Final Report Summary - DAMONA (Mutation and Recombination in the Cattle Germline: Genomic Analysis and Impact on Fertility)

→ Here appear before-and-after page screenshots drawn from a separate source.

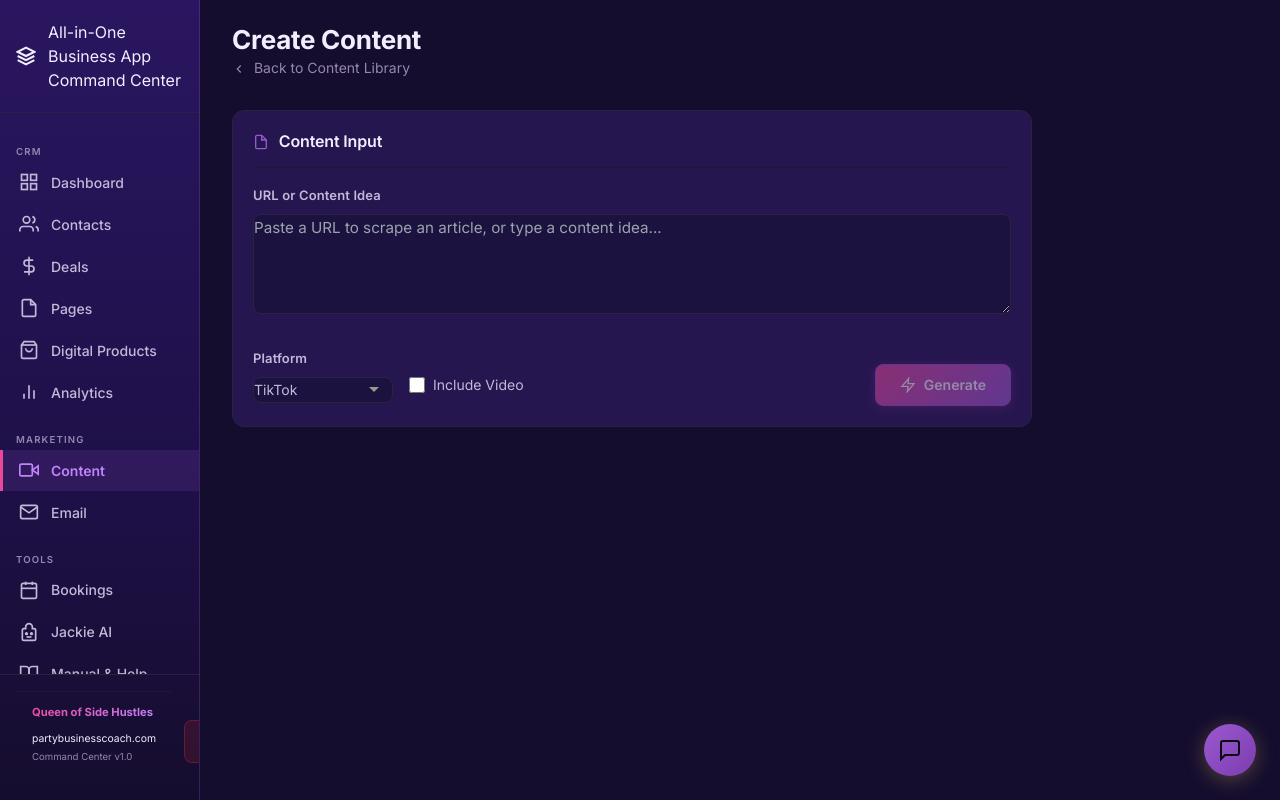
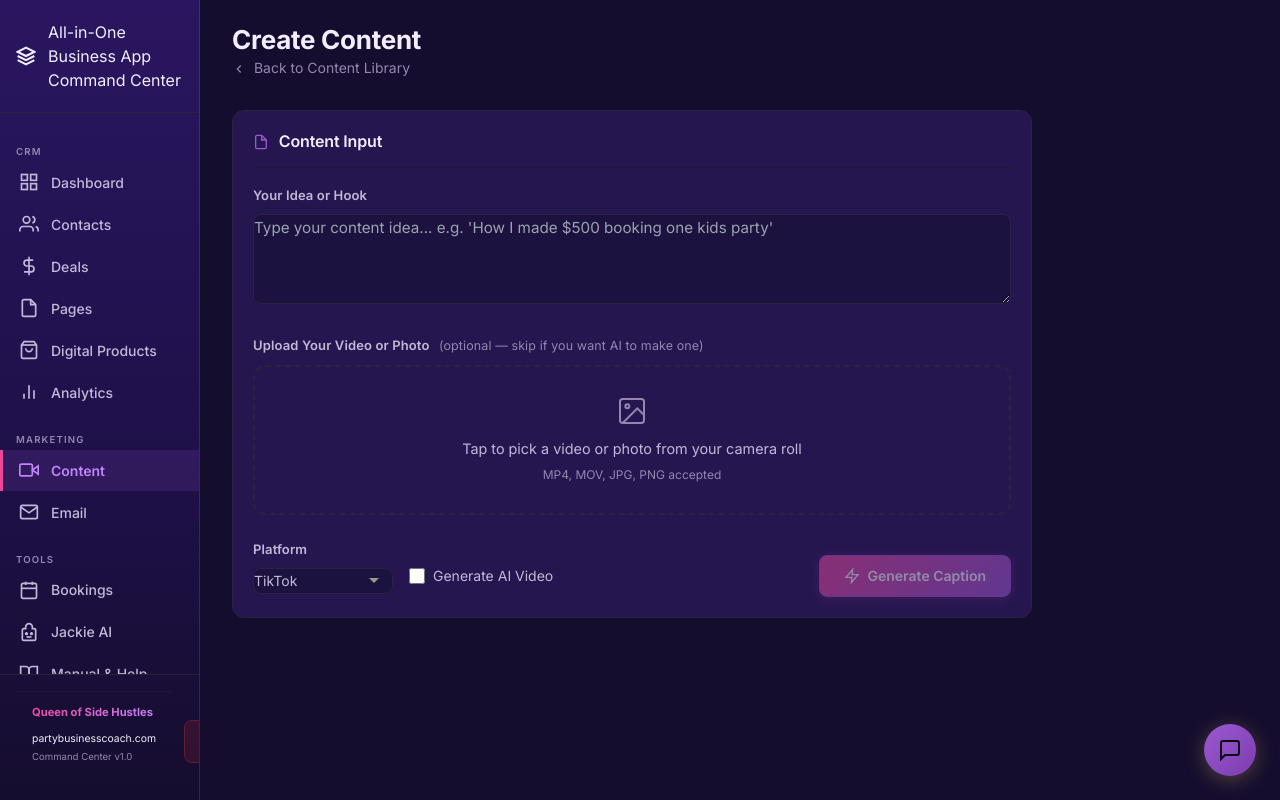
Before and after one commit to queenofsidehustles-ai/queen-of-side-hustles-hq, a Flask app: page /content/create in a window 1280 px wide. Run offline with Flask 3, Linux system fonts and the light colour scheme; the visitor is signed in with stand-in values (Sample User, id 1); some libraries are stand-ins or nearby versions.

Commit message:
Upload video before pipeline runs — smoother content creation flow
Create page now has a video/photo upload zone BEFORE you hit Generate.
The flow is: enter idea → pick video from camera roll (optional) → Generate Caption.
Behind the scenes: creates draft → uploads file → runs pipeline (which skips
AI image/video since user already has their own media).

Also adds /create-draft and /<id>/run-pipeline endpoints to support the
two-step flow cleanly.

Co-Authored-By: Claude Sonnet 4.6 <noreply@anthropic.com>

```diff
--- a/templates/content/create.html
+++ b/templates/content/create.html
@@ -24,34 +24,65 @@
                 </h3>
             </div>
             <div class="card-body">
-                <!-- Main Textarea -->
+
+                <!-- Step 1: Idea -->
                 <div class="form-group">
-                    <label class="form-label">URL or Content Idea</label>
+                    <label class="form-label">Your Idea or Hook</label>
                     <textarea
                         x-model="input"
                         @input="detectInputType()"
-                        placeholder="Paste a URL to scrape an article, or type a content idea..."
+                        placeholder="Type your content idea... e.g. 'How I made $500 booking one kids party'"
                         :disabled="generating"
-                        style="min-height: 100px; font-size: 0.95rem; resize: vertical;"></textarea>
+                        style="min-height: 90px; font-size: 0.95rem; resize: vertical;"></textarea>
                 </div>
 
                 <!-- Auto-detect Indicator -->
                 <div x-show="input.length > 0" x-transition style="margin-bottom: 16px;">
                     <span x-show="inputType === 'url'"
                           style="display: inline-flex; align-items: center; gap: 6px; padding: 4px 12px; border-radius: 12px; font-size: 0.75rem; font-weight: 500; background: rgba(99,102,241,0.12); color: #6366f1;">
-                        <svg width="12" height="12" fill="none" stroke="currentColor" viewBox="0 0 24 24" stroke-width="2">
-                            <path d="M10 13a5 5 0 0 0 7.54.54l3-3a5 5 0 0 0-7.07-7.07l-1.72 1.71"/>
-                            <path d="M14 11a5 5 0 0 0-7.54-.54l-3 3a5 5 0 0 0 7.07 7.07l1.71-1.71"/>
-                        </svg>
-                        URL detected -- will scrape article
+                        <svg width="12" height="12" fill="none" stroke="currentColor" viewBox="0 0 24 24" stroke-width="2"><path d="M10 13a5 5 0 0 0 7.54.54l3-3a5 5 0 0 0-7.07-7.07l-1.72 1.71"/><path d="M14 11a5 5 0 0 0-7.54-.54l-3 3a5 5 0 0 0 7.07 7.07l1.71-1.71"/></svg>
+                        URL detected — will scrape article
                     </span>
                     <span x-show="inputType === 'idea'"
                           style="display: inline-flex; align-items: center; gap: 6px; padding: 4px 12px; border-radius: 12px; font-size: 0.75rem; font-weight: 500; background: var(--gold-tint); color: var(--gold);">
-                        <svg width="12" height="12" fill="none" stroke="currentColor" viewBox="0 0 24 24" stroke-width="2">
-                            <path d="M9.663 17h4.673M12 3v1m6.364 1.636l-.707.707M21 12h-1M4 12H3m3.343-5.657l-.707-.707m2.828 9.9a5 5 0 117.072 0l-.548.547A3.374 3.374 0 0014 18.469V19a2 2 0 11-4 0v-.531c0-.895-.356-1.754-.988-2.386l-.548-.547z"/>
-                        </svg>
-                        Idea mode -- will generate from scratch
+                        <svg width="12" height="12" fill="none" stroke="currentColor" viewBox="0 0 24 24" stroke-width="2"><path d="M9.663 17h4.673M12 3v1m6.364 1.636l-.707.707M21 12h-1M4 12H3m3.343-5.657l-.707-.707m2.828 9.9a5 5 0 117.072 0l-.548.547A3.374 3.374 0 0014 18.469V19a2 2 0 11-4 0v-.531c0-.895-.356-1.754-.988-2.386l-.548-.547z"/></svg>
+                        Idea mode — will write caption from scratch
                     </span>
+                </div>
+
+                <!-- Step 2: Upload Your Own Video (optional) -->
+                <div style="margin-bottom: 20px;">
+                    <label class="form-label" style="margin-bottom: 8px; display: block;">
+                        Upload Your Video or Photo
+                        <span style="color: var(--text-subtle); font-weight: 400; font-size: 0.78rem; margin-left: 6px;">(optional — skip if you want AI to make one)</span>
+                    </label>
+
+                    <!-- Drop zone / file picker -->
+                    <div x-show="!uploadedFile"
+                         @click="$refs.fileInput.click()"
+                         style="border: 2px dashed var(--border); border-radius: 12px; padding: 28px 16px; text-align: center; cursor: pointer; transition: border-color 0.2s;"
+                         @dragover.prevent="$event.currentTarget.style.borderColor='var(--gold)'"
+                         @dragleave="$event.currentTarget.style.borderColor='var(--border)'"
+                         @drop.prevent="handleDrop($event)">
+                        <svg width="32" height="32" viewBox="0 0 24 24" fill="none" stroke="var(--text-subtle)" stroke-width="1.5" style="margin: 0 auto 10px; display: block;"><rect x="3" y="3" width="18" height="18" rx="2"/><circle cx="8.5" cy="8.5" r="1.5"/><polyline points="21 15 16 10 5 21"/></svg>
+                        <div style="color: var(--text-muted); font-size: 0.9rem; margin-bottom: 4px;">Tap to pick a video or photo from your camera roll</div>
+                        <div style="color: var(--text-subtle); font-size: 0.75rem;">MP4, MOV, JPG, PNG accepted</div>
+                    </div>
+
+                    <!-- File selected preview -->
+                    <div x-show="uploadedFile" style="border: 1px solid var(--border); border-radius: 12px; padding: 14px 16px; display: flex; align-items: center; gap: 12px;">
+                        <svg width="28" height="28" viewBox="0 0 24 24" fill="none" stroke="var(--gold)" stroke-width="1.5"><path d="M15 10l4.553-2.069A1 1 0 0 1 21 8.87v6.26a1 1 0 0 1-1.447.894L15 14M3 8a2 2 0 0 1 2-2h10a2 2 0 0 1 2 2v8a2 2 0 0 1-2 2H5a2 2 0 0 1-2-2V8z"/></svg>
+                        <div style="flex: 1; min-width: 0;">
+                            <div x-text="uploadedFile ? uploadedFile.name : ''" style="font-size: 0.875rem; font-weight: 500; overflow: hidden; text-overflow: ellipsis; white-space: nowrap;"></div>
+                            <div x-text="uploadedFile ? formatFileSize(uploadedFile.size) : ''" style="font-size: 0.75rem; color: var(--text-subtle);"></div>
+                        </div>
+                        <button @click.stop="uploadedFile = null" style="background: none; border: none; cursor: pointer; color: var(--text-subtle); padding: 4px;">
+                            <svg width="16" height="16" viewBox="0 0 24 24" fill="none" stroke="currentColor" stroke-width="2"><line x1="18" y1="6" x2="6" y2="18"/><line x1="6" y1="6" x2="18" y2="18"/></svg>
+                        </button>
+                    </div>
+
+                    <input type="file" x-ref="fileInput" accept="video/*,image/*" style="display: none;"
+                           @change="handleFileSelect($event)" :disabled="generating">
                 </div>
 
                 <!-- Controls Row -->
@@ -68,12 +99,12 @@
                         </select>
                     </div>
 
-                    <!-- Include Video -->
-                    <div style="padding-top: 20px;">
+                    <!-- Include Video (only show if no upload) -->
+                    <div x-show="!uploadedFile" style="padding-top: 20px;">
                         <label style="display: flex; align-items: center; gap: 8px; cursor: pointer; font-size: 0.875rem; color: var(--text-muted);">
                             <input type="checkbox" x-model="includeVideo" :disabled="generating"
                                    style="accent-color: var(--gold); width: 16px; height: 16px;">
-                            Include Video
+                            Generate AI Video
                         </label>
                     </div>
 
@@ -88,18 +119,19 @@
                             <template x-if="!generating">
                                 <span class="flex items-center gap-2">
                                     <svg width="16" height="16" viewBox="0 0 24 24" fill="none" stroke="currentColor" stroke-width="2"><polygon points="13 2 3 14 12 14 11 22 21 10 12 10 13 2"/></svg>
-                                    Generate
+                                    Generate Caption
                                 </span>
                             </template>
                             <template x-if="generating">
                                 <span class="flex items-center gap-2">
                                     <span class="spinner spinner-sm"></span>
-                                    Generating...
+                                    <span x-text="statusMessage"></span>
                                 </span>
                             </template>
                         </button>
                     </div>
                 </div>
+
             </div>
         </div>
 
@@ -138,34 +170,69 @@ function createContentApp() {
         platform: 'tiktok',
         includeVideo: false,
         generating: false,
+        statusMessage: 'Working...',
         sseLog: [],
+        uploadedFile: null,
 
         detectInputType() {
             const trimmed = this.input.trim();
             this.inputType = (trimmed.startsWith('http://') || trimmed.startsWith('https://')) ? 'url' : 'idea';
         },
 
+        handleFileSelect(e) {
+            this.uploadedFile = e.target.files[0] || null;
+        },
+
+        handleDrop(e) {
+            this.uploadedFile = e.dataTransfer.files[0] || null;
+        },
+
+        formatFileSize(bytes) {
+            if (bytes < 1024 * 1024) return (bytes / 1024).toFixed(1) + ' KB';
+            return (bytes / (1024 * 1024)).toFixed(1) + ' MB';
+        },
+
         async submitContent() {
             if (!this.input.trim() || this.generating) return;
-
             this.generating = true;
             this.sseLog = [];
 
             try {
-                const response = await fetch('/content/api/create', {
+                // Step 1: Create draft item (always, no pipeline yet)
+                this.statusMessage = 'Creating...';
+                const draftRes = await fetch('/content/api/create-draft', {
                     method: 'POST',
                     headers: { 'Content-Type': 'application/json' },
                     body: JSON.stringify({
                         input_text: this.input.trim(),
                         input_type: this.inputType,
                         platform: this.platform,
-                        include_video: this.includeVideo
+                        include_video: this.includeVideo && !this.uploadedFile,
                     })
                 });
+                if (!draftRes.ok) throw new Error('Could not create draft (' + draftRes.status + ')');
+                const { id: itemId } = await draftRes.json();
 
-                if (!response.ok) {
-                    throw new Error('Server returned ' + response.status);
+                // Step 2: Upload file if user picked one
+                if (this.uploadedFile) {
+                    this.statusMessage = 'Uploading your video...';
+                    this.sseLog.push({ stage: 'upload', message: 'Uploading ' + this.uploadedFile.name + ' to storage...' });
+                    const form = new FormData();
+                    form.append('file', this.uploadedFile);
+                    form.append('item_id', itemId);
+                    const upRes = await fetch('/content/api/upload', { method: 'POST', body: form });
+                    if (!upRes.ok) {
+                        const err = await upRes.json().catch(() => ({}));
+                        throw new Error(err.error || 'Upload failed (' + upRes.status + ')');
+                    }
+                    const upData = await upRes.json();
+                    this.sseLog.push({ stage: 'upload', message: 'Uploaded! AI image/video will be skipped — using your file.' });
                 }
+
+                // Step 3: Run pipeline via SSE
+                this.statusMessage = 'Writing caption...';
+                const response = await fetch('/content/api/' + itemId + '/run-pipeline', { method: 'POST' });
+                if (!response.ok) throw new Error('Pipeline start failed (' + response.status + ')');
 
                 const reader = response.body.getReader();
                 const decoder = new TextDecoder();
@@ -177,7 +244,7 @@ function createContentApp() {
 
                     buffer += decoder.decode(value, { stream: true });
                     const lines = buffer.split('\n');
-                    buffer = lines.pop(); // Keep incomplete line in buffer
+                    buffer = lines.pop();
 
                     for (const line of lines) {
                         if (line.startsWith('data: ')) {
@@ -185,29 +252,29 @@ function createContentApp() {
                                 const event = JSON.parse(line.slice(6));
                                 this.sseLog.push(event);
 
-                                if (event.status === 'done' || event.status === 'pipeline_complete') {
+                                if (event.stage && event.message) {
+                                    this.statusMessage = event.message.slice(0, 40) + (event.message.length > 40 ? '...' : '');
+                                }
+
+                                if (event.status === 'done' || event.status === 'complete' || event.status === 'pipeline_complete') {
                                     this.generating = false;
                                     if (event.content_id) {
-                                        showToast('Content generated successfully!', 'success');
+                                        showToast('Done! Your caption is ready.', 'success');
                                         setTimeout(() => {
                                             window.location.href = '/content/' + event.content_id;
                                         }, 800);
                                     }
                                 }
-                            } catch (e) {
-                                // Skip malformed JSON
-                            }
+                            } catch (e) { /* skip malformed */ }
                         }
                     }
 
-                    // Auto-scroll log
                     this.$nextTick(() => {
                         const feed = this.$refs.sseLogFeed;
                         if (feed) feed.scrollTop = feed.scrollHeight;
                     });
                 }
 
-                // Stream ended without explicit done event
                 if (this.generating) {
                     this.generating = false;
                     showToast('Pipeline finished.', 'success');
@@ -215,7 +282,7 @@ function createContentApp() {
 
             } catch (err) {
                 this.generating = false;
-                showToast('Failed to generate: ' + err.message, 'error');
+                showToast('Error: ' + err.message, 'error');
             }
         }
     };
```
Also changed, not shown: blueprints/content_api.py (+59 -0 lines).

The DAMONA project aimed at studying the fundamental biological process of recombination and de novo mutation (DNM) in the germ line of the cow, an economically important livestock species. DAMONA has and continues to deliver in both fundamental and applied science. Among the most striking scientific discoveries of the project is the realization that the very first cell divisions during embryonic development are particularly prone to mutation. As a result, individuals are mosaic for a much higher proportion of DNM than previously assumed. This could, if it translates to human, have a major impact on the risk for siblings of patients having inherited pathogenic DNMs. DAMONA has identified tens of embryonic lethal (EL) mutations that are negatively impacting fertility in cattle and this information can now be used by breeders to avoid at-risk matings between parents carrying the same EL. DAMONA has identified thousands of disruptive coding mutations which have already been genotyped in tens of thousands of animals. The impact of this information on the accuracy of "genomic selection" (the routine use of DNA diagnostics to identify the genetically superior parents for the next generation) is presently being evaluated. Finally, advances accrued through DAMONA, and information provided by the DAMONA dataset (whole genome sequence information from 750 animals), have allowed the development of a novel method for the identification of cows with subclinical mastitis by shallow whole genome sequencing of DNA extracted from the farm's milk tank, and this method is presently being deployed in the field.